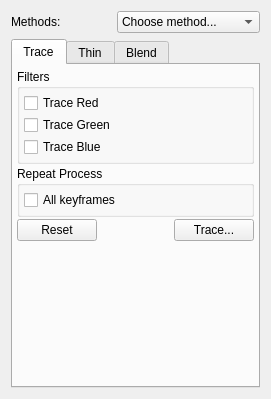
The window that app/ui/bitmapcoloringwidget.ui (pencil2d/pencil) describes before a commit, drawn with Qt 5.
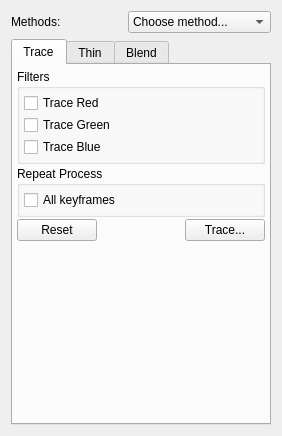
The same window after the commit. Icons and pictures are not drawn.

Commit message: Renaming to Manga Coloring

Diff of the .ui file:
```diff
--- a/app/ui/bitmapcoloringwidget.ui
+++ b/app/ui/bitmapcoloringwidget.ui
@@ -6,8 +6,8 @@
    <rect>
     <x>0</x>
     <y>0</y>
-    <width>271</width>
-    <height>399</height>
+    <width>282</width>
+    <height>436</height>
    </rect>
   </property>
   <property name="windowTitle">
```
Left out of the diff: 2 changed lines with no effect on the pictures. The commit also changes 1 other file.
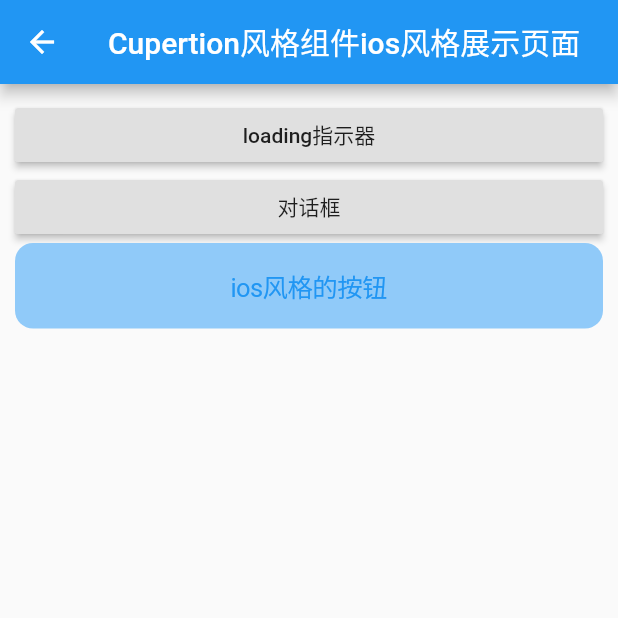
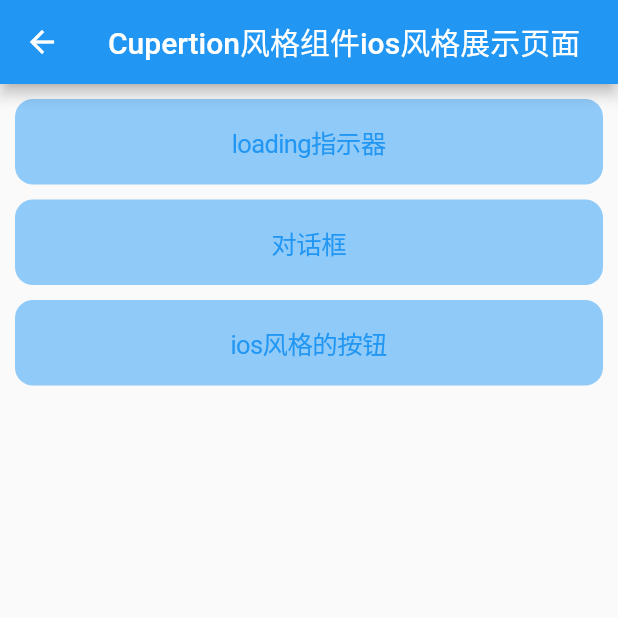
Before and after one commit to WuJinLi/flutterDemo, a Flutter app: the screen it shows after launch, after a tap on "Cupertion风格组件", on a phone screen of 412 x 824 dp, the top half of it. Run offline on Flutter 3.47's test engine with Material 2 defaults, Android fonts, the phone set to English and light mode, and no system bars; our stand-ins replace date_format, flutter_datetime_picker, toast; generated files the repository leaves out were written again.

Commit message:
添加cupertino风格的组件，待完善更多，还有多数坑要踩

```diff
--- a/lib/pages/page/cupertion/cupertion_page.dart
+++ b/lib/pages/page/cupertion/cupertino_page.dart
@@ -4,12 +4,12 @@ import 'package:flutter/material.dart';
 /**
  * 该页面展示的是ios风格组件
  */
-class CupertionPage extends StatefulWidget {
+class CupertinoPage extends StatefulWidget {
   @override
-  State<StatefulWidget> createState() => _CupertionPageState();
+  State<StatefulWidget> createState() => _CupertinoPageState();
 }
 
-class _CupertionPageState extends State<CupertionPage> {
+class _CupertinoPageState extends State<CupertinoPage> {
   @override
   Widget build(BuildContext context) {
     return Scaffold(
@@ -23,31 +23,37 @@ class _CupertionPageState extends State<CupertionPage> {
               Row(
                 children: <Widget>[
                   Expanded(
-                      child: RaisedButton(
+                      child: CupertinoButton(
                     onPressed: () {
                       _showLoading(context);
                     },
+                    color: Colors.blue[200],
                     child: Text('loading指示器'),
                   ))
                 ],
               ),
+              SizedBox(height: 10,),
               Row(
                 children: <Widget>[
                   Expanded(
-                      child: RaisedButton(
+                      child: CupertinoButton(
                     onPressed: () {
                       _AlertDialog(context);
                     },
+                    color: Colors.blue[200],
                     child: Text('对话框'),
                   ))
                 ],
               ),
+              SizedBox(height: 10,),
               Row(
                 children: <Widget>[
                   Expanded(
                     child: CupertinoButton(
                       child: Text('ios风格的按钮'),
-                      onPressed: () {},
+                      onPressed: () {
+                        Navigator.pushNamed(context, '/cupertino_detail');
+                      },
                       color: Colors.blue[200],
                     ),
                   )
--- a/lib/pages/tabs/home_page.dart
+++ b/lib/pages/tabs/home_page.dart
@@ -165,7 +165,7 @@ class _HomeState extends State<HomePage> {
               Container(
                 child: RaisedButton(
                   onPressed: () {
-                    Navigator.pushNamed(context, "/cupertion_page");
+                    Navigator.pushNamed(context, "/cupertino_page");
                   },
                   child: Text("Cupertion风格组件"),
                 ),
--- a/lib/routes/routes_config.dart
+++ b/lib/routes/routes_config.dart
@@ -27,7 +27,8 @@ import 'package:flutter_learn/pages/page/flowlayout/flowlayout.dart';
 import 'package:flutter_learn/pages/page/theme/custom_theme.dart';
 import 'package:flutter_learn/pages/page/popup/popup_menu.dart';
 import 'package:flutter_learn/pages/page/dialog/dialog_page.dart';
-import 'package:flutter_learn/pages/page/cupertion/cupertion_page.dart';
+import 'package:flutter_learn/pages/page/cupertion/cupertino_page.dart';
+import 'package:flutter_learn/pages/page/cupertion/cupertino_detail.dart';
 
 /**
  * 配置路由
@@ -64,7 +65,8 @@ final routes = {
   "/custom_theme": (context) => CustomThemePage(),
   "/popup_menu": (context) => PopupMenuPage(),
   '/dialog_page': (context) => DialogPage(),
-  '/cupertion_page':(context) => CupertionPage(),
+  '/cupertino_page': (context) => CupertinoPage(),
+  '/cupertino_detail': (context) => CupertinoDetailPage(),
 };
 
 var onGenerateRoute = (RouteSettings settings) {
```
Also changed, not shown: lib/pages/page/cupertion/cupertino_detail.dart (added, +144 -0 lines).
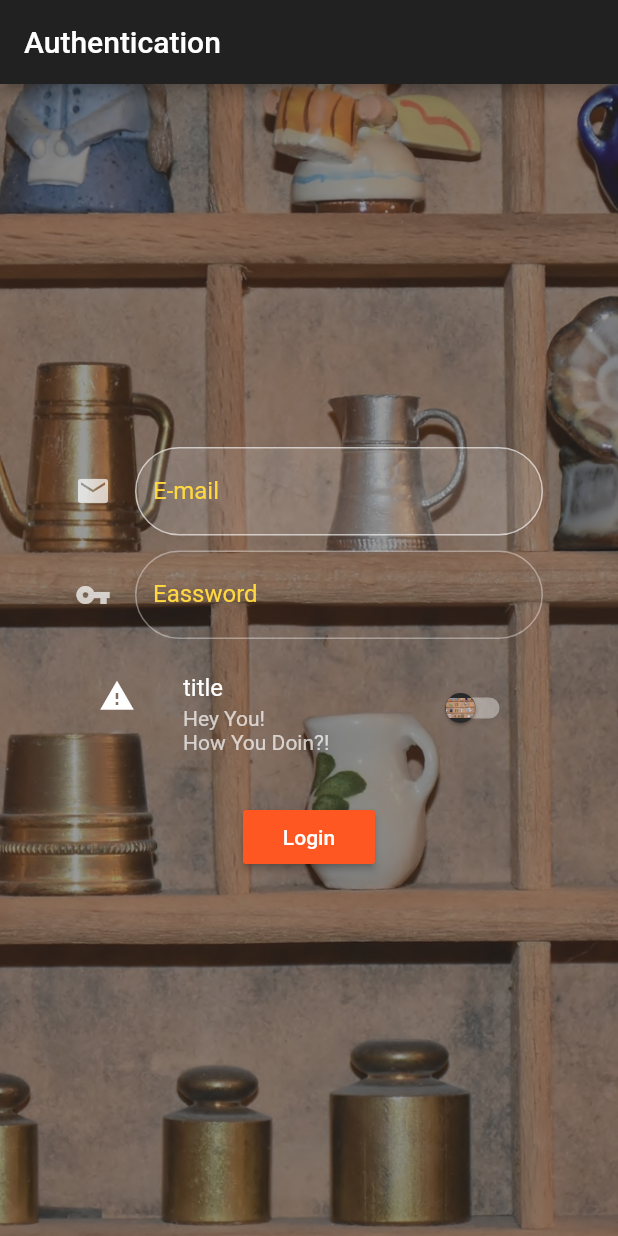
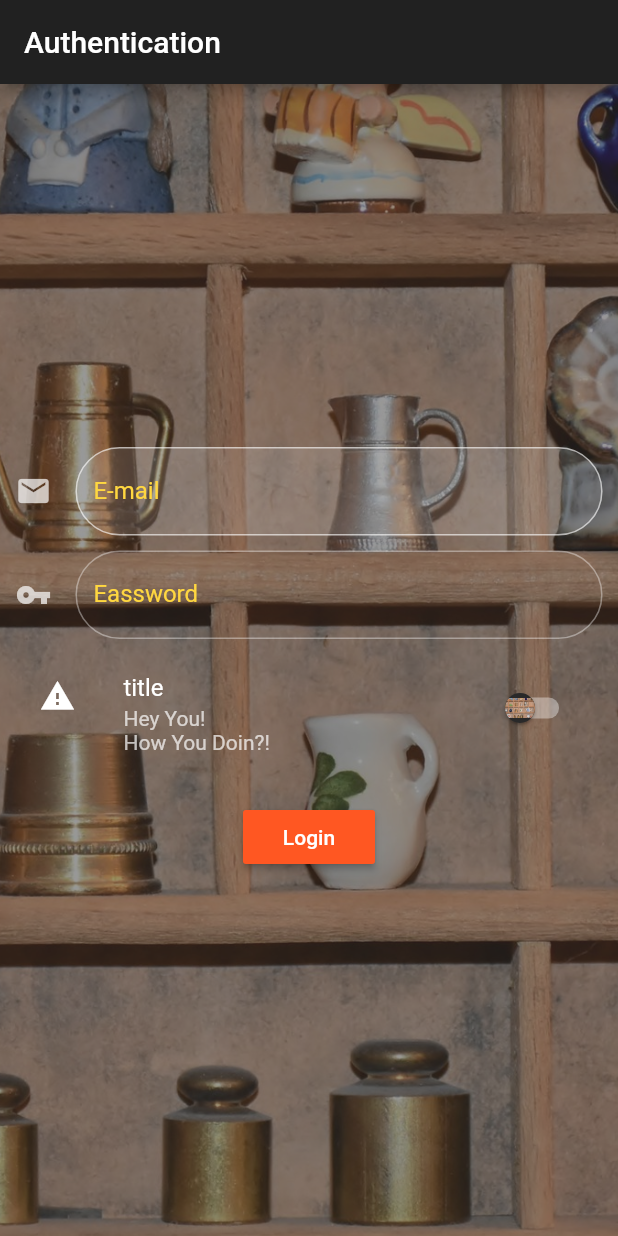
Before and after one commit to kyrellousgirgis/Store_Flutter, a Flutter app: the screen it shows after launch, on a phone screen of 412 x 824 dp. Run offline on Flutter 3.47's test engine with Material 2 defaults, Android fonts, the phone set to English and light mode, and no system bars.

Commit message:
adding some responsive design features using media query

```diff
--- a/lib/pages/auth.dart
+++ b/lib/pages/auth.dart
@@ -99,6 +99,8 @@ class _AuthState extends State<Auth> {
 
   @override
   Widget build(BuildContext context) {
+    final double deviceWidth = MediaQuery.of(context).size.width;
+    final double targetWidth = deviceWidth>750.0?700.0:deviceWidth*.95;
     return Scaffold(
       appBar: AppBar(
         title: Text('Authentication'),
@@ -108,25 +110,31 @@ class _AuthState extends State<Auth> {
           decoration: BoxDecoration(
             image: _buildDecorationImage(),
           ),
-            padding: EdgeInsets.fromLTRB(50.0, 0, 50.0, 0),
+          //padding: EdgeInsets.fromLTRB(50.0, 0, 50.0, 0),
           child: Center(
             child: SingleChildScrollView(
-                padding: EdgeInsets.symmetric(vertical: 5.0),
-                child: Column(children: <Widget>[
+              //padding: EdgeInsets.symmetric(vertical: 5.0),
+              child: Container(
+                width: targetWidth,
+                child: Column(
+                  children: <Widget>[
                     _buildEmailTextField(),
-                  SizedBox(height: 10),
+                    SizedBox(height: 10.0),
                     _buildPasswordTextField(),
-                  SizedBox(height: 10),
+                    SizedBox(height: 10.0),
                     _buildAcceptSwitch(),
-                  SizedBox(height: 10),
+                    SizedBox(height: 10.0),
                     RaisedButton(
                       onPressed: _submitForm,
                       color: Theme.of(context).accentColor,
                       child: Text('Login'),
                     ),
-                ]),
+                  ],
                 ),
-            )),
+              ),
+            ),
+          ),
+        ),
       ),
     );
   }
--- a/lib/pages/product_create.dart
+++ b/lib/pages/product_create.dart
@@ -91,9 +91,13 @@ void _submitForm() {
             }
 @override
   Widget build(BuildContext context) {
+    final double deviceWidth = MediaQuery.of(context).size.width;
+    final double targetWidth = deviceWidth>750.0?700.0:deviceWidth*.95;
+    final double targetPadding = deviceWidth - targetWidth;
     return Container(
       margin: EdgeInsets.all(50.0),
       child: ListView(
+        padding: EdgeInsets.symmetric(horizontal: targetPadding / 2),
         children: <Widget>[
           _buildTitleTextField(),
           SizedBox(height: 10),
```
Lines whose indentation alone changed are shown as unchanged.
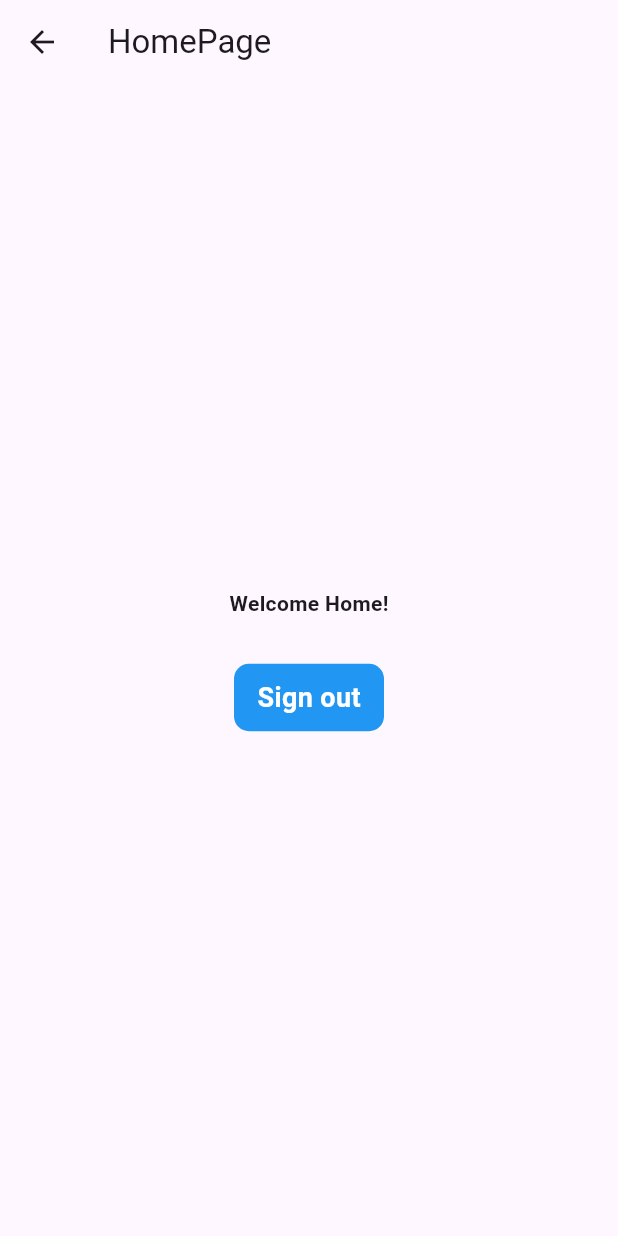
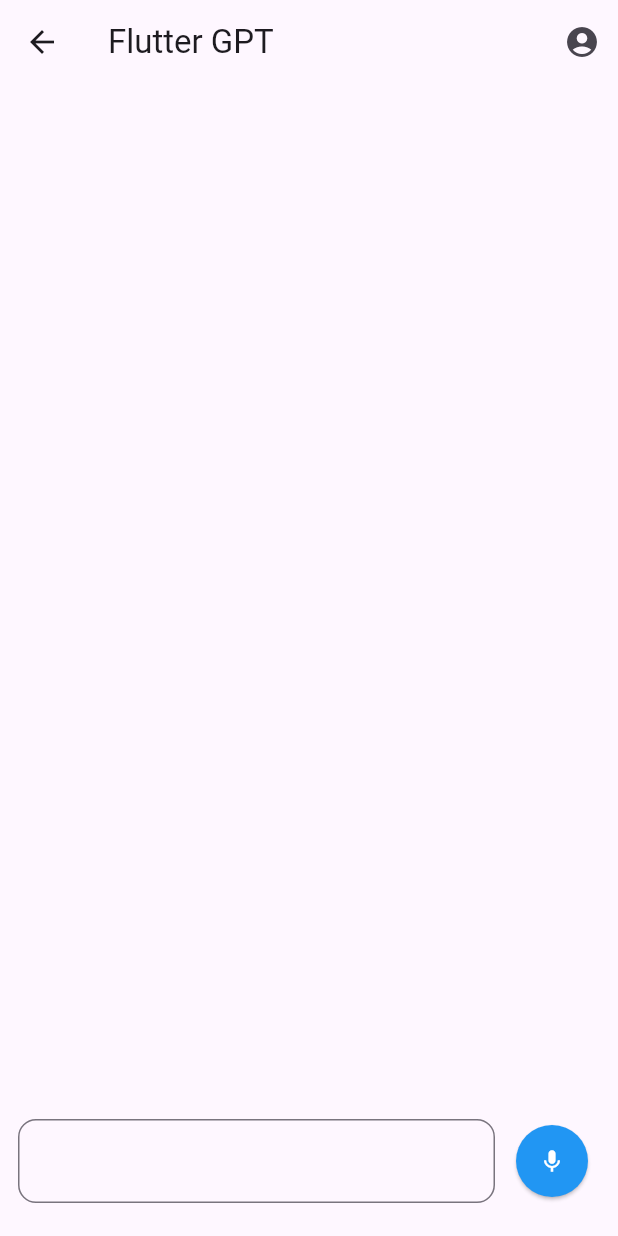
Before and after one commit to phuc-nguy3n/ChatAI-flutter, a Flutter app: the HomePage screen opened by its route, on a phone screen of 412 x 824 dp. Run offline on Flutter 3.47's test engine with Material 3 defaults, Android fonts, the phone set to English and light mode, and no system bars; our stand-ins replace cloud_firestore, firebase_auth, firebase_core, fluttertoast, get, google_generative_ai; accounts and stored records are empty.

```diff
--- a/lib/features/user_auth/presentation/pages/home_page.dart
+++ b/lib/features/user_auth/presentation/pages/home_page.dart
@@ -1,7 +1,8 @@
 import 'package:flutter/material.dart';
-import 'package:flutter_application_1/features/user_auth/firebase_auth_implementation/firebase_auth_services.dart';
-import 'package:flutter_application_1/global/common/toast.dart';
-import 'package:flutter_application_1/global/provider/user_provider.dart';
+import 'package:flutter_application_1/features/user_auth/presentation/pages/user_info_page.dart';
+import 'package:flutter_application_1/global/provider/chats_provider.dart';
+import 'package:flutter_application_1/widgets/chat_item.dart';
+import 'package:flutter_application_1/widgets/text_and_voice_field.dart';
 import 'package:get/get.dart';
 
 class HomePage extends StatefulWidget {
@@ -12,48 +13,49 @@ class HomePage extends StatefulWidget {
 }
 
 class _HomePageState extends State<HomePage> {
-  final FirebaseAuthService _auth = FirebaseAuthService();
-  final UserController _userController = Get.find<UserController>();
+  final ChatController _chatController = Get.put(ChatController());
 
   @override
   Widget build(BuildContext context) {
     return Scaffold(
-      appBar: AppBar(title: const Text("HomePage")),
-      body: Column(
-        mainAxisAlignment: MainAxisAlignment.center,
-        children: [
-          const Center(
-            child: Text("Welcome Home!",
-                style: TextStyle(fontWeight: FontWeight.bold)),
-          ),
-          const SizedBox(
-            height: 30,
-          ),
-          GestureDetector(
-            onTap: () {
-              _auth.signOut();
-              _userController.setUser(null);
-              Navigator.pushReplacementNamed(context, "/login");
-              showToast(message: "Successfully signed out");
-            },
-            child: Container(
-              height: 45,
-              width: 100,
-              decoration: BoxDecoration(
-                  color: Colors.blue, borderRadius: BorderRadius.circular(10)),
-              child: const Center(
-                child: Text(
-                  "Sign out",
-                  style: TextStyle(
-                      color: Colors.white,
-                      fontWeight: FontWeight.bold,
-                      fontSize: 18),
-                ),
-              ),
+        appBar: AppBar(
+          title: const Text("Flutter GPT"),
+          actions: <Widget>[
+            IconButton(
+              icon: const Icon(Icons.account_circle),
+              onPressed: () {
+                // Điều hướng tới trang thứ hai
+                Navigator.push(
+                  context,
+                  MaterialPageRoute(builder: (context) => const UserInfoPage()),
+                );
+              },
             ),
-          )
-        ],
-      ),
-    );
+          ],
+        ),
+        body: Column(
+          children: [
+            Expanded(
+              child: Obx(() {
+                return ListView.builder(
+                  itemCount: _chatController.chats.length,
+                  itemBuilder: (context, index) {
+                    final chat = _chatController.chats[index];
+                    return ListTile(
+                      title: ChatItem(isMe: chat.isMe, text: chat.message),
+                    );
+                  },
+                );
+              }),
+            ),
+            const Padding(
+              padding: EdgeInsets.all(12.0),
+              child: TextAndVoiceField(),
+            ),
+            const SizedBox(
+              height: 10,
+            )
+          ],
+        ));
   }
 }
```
........
Please show, exactly as written, every line above that contains the word "features".

adding some responsive design features using media query
--- a/lib/features/user_auth/presentation/pages/home_page.dart
+++ b/lib/features/user_auth/presentation/pages/home_page.dart
-import 'package:flutter_application_1/features/user_auth/firebase_auth_implementation/firebase_auth_services.dart';
+import 'package:flutter_application_1/features/user_auth/presentation/pages/user_info_page.dart';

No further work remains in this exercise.